[Edit difference data]
========================================================================

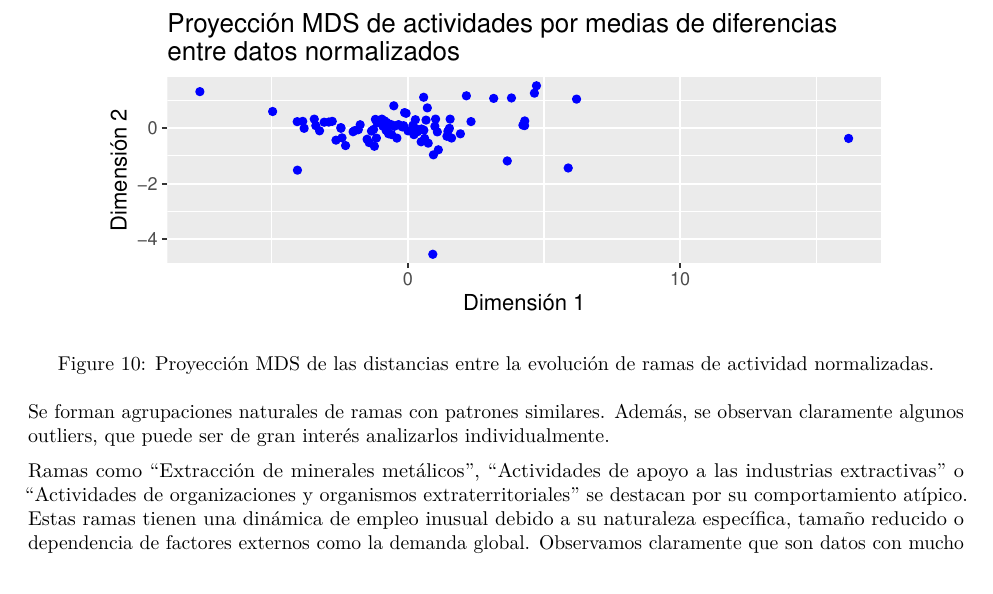
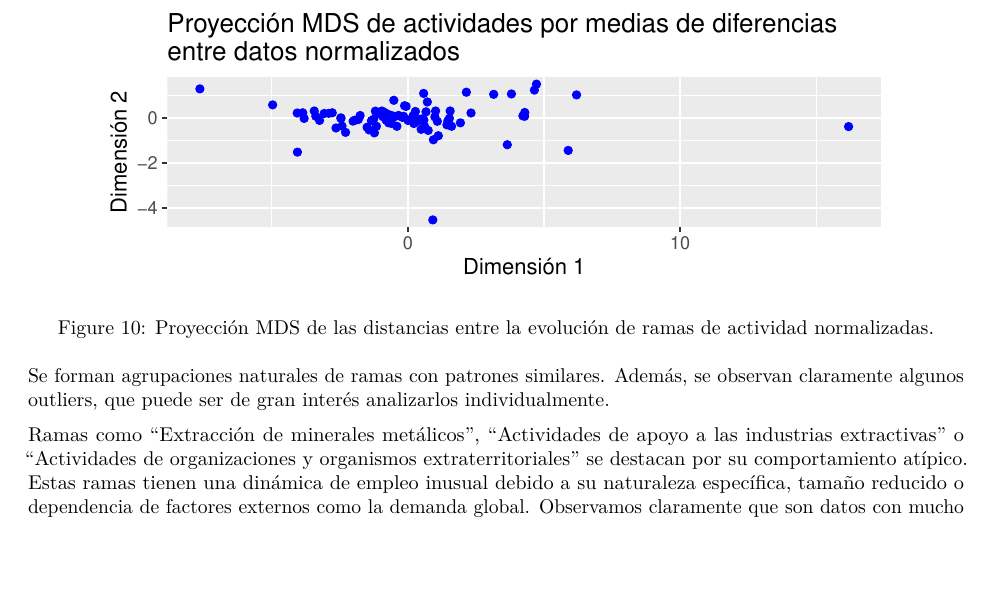
Before and after one commit to carupa-aed/ProyectoAED2024, an R Markdown document (ProyectoAED2024.Rmd): part of page 13 of 15, cut so that both start at the same text, the shorter picture padded with empty space. Rendered offline with R 4.5, knitr and Pandoc, then LaTeX, with nearby package versions; drawn as R Markdown's standard PDF in place of the format the file asks for; code that draws random numbers runs with fixed seeds of ours; some code elsewhere in the file could not run offline.

Commit message:
Algun ajuste más

````diff
--- a/ProyectoAED2024.Rmd
+++ b/ProyectoAED2024.Rmd
@@ -1080,7 +1080,7 @@ data_normalized <- ramas_individuales[ramas_individuales$Sexo=="Ambos sexos",] %
 
 En este punto, se busca estudiar las tendencias relativas, eliminando la influencia de las diferencias inciales entre ramas. Para ello, primero se normalizan los datos dividiendo por el número inicial de trabajadores en cada rama, y a continuación se obtiene una métrica de distancia entre dichos datos normalizados, obteniéndose como la media de las diferencias absolutas de las cantidades normalizadas. A partir de estas distancias, se proyectan en dos dimensiones utilizando MDS, lo que permite visualizar las relaciones entre ramas en función de sus patrones de empleo a lo largo del tiempo. La proyección MDS es escogida frente a otros métodos debido a su enfoque en conservar las distancias establecidas.
 
-```{r, warning=FALSE, echo=FALSE, fig.align='center',fig.width=5.5, fig.height=2.25, fig.cap="Proyección MDS de las distancias entre la evolución de ramas de actividad normalizadas."}
+```{r, warning=FALSE, echo=FALSE, fig.align='center',fig.width=5.5, fig.height=2, fig.cap="Proyección MDS de las distancias entre la evolución de ramas de actividad normalizadas."}
 data_wide <- data_normalized %>%
   select(Rama.de.actividad.CNAE.2009, Periodo, Total_Normalizado) %>%  # Seleccionar las columnas necesarias
   pivot_wider(names_from = Periodo, values_from = Total_Normalizado, values_fill = 0)
````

========================================================================

*WHAT THE TASK REQUIRES*: Write out the data word for word. Any picture is to be skipped.

*YOUR RESPONSE*:
Before and after one commit to carupa-aed/ProyectoAED2024, an R Markdown document (ProyectoAED2024.Rmd): part of page 13 of 15, cut so that both start at the same text, the shorter picture padded with empty space. Rendered offline with R 4.5, knitr and Pandoc, then LaTeX, with nearby package versions; drawn as R Markdown's standard PDF in place of the format the file asks for; code that draws random numbers runs with fixed seeds of ours; some code elsewhere in the file could not run offline.

Commit message:
Algun ajuste más

````diff
--- a/ProyectoAED2024.Rmd
+++ b/ProyectoAED2024.Rmd
@@ -1080,7 +1080,7 @@ data_normalized <- ramas_individuales[ramas_individuales$Sexo=="Ambos sexos",] %
 
 En este punto, se busca estudiar las tendencias relativas, eliminando la influencia de las diferencias inciales entre ramas. Para ello, primero se normalizan los datos dividiendo por el número inicial de trabajadores en cada rama, y a continuación se obtiene una métrica de distancia entre dichos datos normalizados, obteniéndose como la media de las diferencias absolutas de las cantidades normalizadas. A partir de estas distancias, se proyectan en dos dimensiones utilizando MDS, lo que permite visualizar las relaciones entre ramas en función de sus patrones de empleo a lo largo del tiempo. La proyección MDS es escogida frente a otros métodos debido a su enfoque en conservar las distancias establecidas.
 
-```{r, warning=FALSE, echo=FALSE, fig.align='center',fig.width=5.5, fig.height=2.25, fig.cap="Proyección MDS de las distancias entre la evolución de ramas de actividad normalizadas."}
+```{r, warning=FALSE, echo=FALSE, fig.align='center',fig.width=5.5, fig.height=2, fig.cap="Proyección MDS de las distancias entre la evolución de ramas de actividad normalizadas."}
 data_wide <- data_normalized %>%
   select(Rama.de.actividad.CNAE.2009, Periodo, Total_Normalizado) %>%  # Seleccionar las columnas necesarias
   pivot_wider(names_from = Periodo, values_from = Total_Normalizado, values_fill = 0)
````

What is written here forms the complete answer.